Golfnutter: What really makes golfers happy?


Laem Chabang at Bt.2800, Khao Kheow at Bt.1000 or Century Chonburi at Bt.500 – which one?

Pattaya golf organisers and local golf courses share one thing in common – a desire for happy customers.  When golfers walk off that last green, if they feel good they will be back.  So what really influences how they feel?


Are we golfers so insular as to evaluate a golf experience based solely upon how we play?  Or does the value-for-money equation play the major part in determining satisfaction?  And what about the pace of play, practise facilities, locker and shower amenities, food and beverage or quality of service?

Pattaya golfers will decide from which society they will play their golf based upon a variety of factors.  This article is not about those factors.  Rather, it is about which golf course the society chooses to play – which may or may not amount to the same thing.

Khao Kheow’s signature hole: the par-3 B8.Khao Kheow’s signature hole: the par-3 B8.

Some of us have spent many an hour debating this very issue in an attempt to arrive at a list: a top-10 that determines which courses will feature in a rolling three-month playing schedule.  And in so doing, organisers will be mindful of what their punters prefer.  But what if these same punters don’t know what they actually want, or worse, when giving reasons why a particular golfing experience was good, tell untruths?

In a recent survey commissioned by Golf Digest, two well-qualified researchers quizzed some 2,400 US respondents in an attempt to determine what golfers really want.  They were asked to recall their last away game – a round not played at their home course.  The median profile of these respondents was that of a 58yo male who plays seven rounds per month, which is not too far removed from our average Joe Blow, here in Pattaya.

Questions asked fell into one of two broad categories; satisfaction across a variety of issues such as pace of play, quality of practise facilities, weather, score and so on, and the importance attached to each issue rated.

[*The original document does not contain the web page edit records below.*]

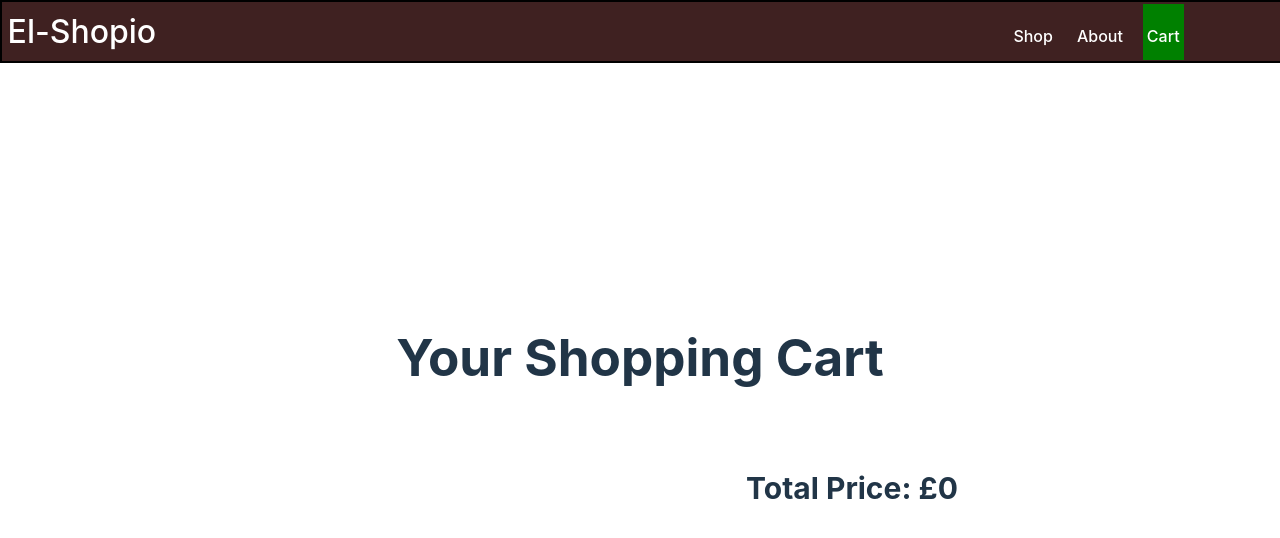
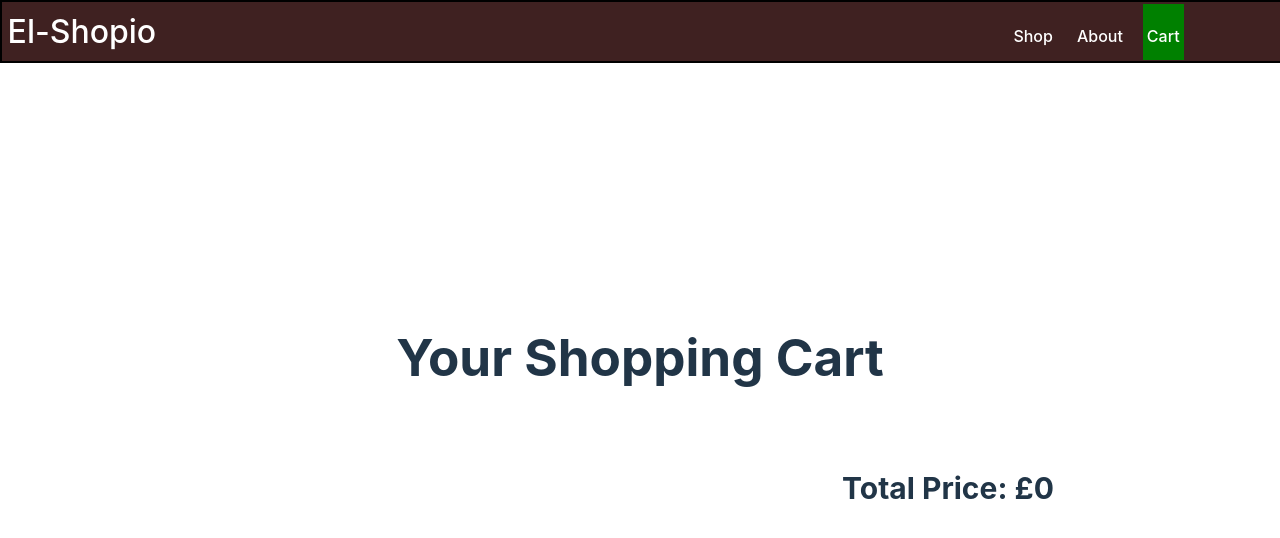
Before and after one commit to souste/shopping-cart, a React (Vite) app: page /cart in a window 1280 px wide. Shown: the top 538 px of the page. Built offline with nearby package versions, Linux system fonts and the light colour scheme.

Commit message:
added a link on the hope page to the shop page

```diff
--- a/src/App.jsx
+++ b/src/App.jsx
@@ -32,7 +32,7 @@ function App() {
             path="products/:productId"
             element={<SingleProduct handleCartClick={handleCartClick} quantity={quantity} setQuantity={setQuantity} />}
           />
-          <Route path="/cart" element={<Cart cart={cart} quantity={quantity} setQuantity={setQuantity} />} />
+          <Route path="/cart" element={<Cart cart={cart} />} />
         </Routes>
       </div>
     </div>
--- a/src/pages/Cart.jsx
+++ b/src/pages/Cart.jsx
@@ -3,7 +3,7 @@ import { useState, useEffect } from "react";
 import { useParams } from "react-router-dom";
 import { getSingleProduct } from "../api";
 
-function Cart({ cart, quantity, setQuantity }) {
+function Cart({ cart }) {
   const [totalPrice, setTotalPrice] = useState(0);
 
   const calculateTotalPrice = cart.reduce((acc, item) => acc + item.price * item.quantity, 0);
@@ -29,8 +29,8 @@ function Cart({ cart, quantity, setQuantity }) {
               <div>
                 <p className="cart-product-price">Price: £{product.price}</p>
                 <div className="quantity-increment">
-                  <p>Quantity: </p>
-                  <select className="quantity-dropdown">
+                  <p>Qty:</p>
+                  <select defaultValue={product.quantity}>
                     <option value="1">1</option>
                     <option value="2">2</option>
                     <option value="3">3</option>
@@ -40,7 +40,7 @@ function Cart({ cart, quantity, setQuantity }) {
                     <option value="7">7</option>
                     <option value="8">8</option>
                     <option value="9">9</option>
-                    <option value="10">1</option>
+                    <option value="10">10</option>
                   </select>
                 </div>
                 <p className="cart-subtotal">Subtotal: £{product.price * product.quantity}</p>
--- a/src/pages/Home.jsx
+++ b/src/pages/Home.jsx
@@ -1,5 +1,6 @@
 import "../styles.css";
 import homePageTv from "../assets/home-page-tv.jpg";
+import { Link } from "react-router-dom";
 
 function Home() {
   return (
@@ -10,7 +11,9 @@ function Home() {
           style.
         </h1>
         <h2>Quality products, affordable prices, and exceptional service.</h2>
-        <h3>Click HERE for all your shopping needs</h3>
+        <h3>
+          Click <Link to={`/shop`}>HERE</Link> for all your shopping needs
+        </h3>
       </div>
       <img src={homePageTv} alt="Home page TV" />
     </div>
--- a/src/styles.css
+++ b/src/styles.css
@@ -206,7 +206,7 @@ nav li.active {
   flex-wrap: wrap;
 }
 
-.cart-product-price, .cart-subtotal {
+.cart-product-price, .cart-subtotal, .quantity-increment {
   font-size: 20px;
 }
 
@@ -217,6 +217,8 @@ nav li.active {
   align-items: center;
 }
 
+
+
 .cart-subtotal {
   font-weight: bold;
 }
@@ -224,7 +226,7 @@ nav li.active {
 .cart-total {
   font-weight: bold;
   font-size: 30px;
-  margin-left: 30vw;
+  margin-left: 45vw;
 
 }
 
```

Social scientists have long told of the contradiction between what people say and do.  In this study, for instance, many respondents said pace of play was their top driver of satisfaction, when in actuality it was the least.  One of the researchers explained that this is an aspect that assumes great importance only when others are constant.  At your home course, for example, pace of play matters a lot because you already know what to expect in the other areas.

Another point to consider is that while a slow round has a large effect on causing dissatisfaction, a fast round has minimal effect on increasing satisfaction.

Results: What golfers say makes them happy – first to last: Pace of Play, Green Fees, Course Conditions, Ease of Booking, Course Layout, Weather, Practise Facilities, Score, Quality of Carts, Service, Food and Beverage, Locker Room and Merchandise; thirteen in total.

What actually makes golfers happy – first to last: Course Conditions, Course Layout, Score, Green Fees, Food and Beverage, Service, Locker Room, Ease of Booking, Quality of Carts, Practise Facilities, Merchandise, Weather, Pace of Play; thirteen in total.

Analysis: First, to put these results into a Pattaya context, out comes Weather, Merchandise and Quality of Carts as issues I believe wouldn’t or don’t overly concern us.  Replace these and one other with Caddies and you may have a Pattaya-related top-10 of issues.

Second, the huge disparity regarding Pace of Play – from first to last – needs clarifying.  The article partly explained it by saying it is a hygiene factor, a dissatisfier rather than a motivator.  It also notes that golfers playing away are normally on tour with mates, so are not likely to be in a rush to get home, or attend an evening meeting.

Third, and by far the most telling, course conditions proved the most important driver of satisfaction when golfers travel.  Specifically, in ascending order, golfers value the conditions of the bunkers, the tee boxes, the fairways and, most of all, the greens.  In short, more than anything golfers want to play courses where they feel they have a reasonable chance of getting their fair share of putts.

If the results of this survey are to be believed, golf organisers need place course conditions first when determining their playing schedules.  As regards slow play, it appears not to matter providing everything else is fine….umm…. I’m not too sure about this.

Personally, the major determinants for me are cost, course conditions and the people I play with, but the latter is not a course-related issue so doesn’t feature here.  Rather, this has more to do with the venue a golfer chooses, which will be the subject of a future article.

Happy golfing,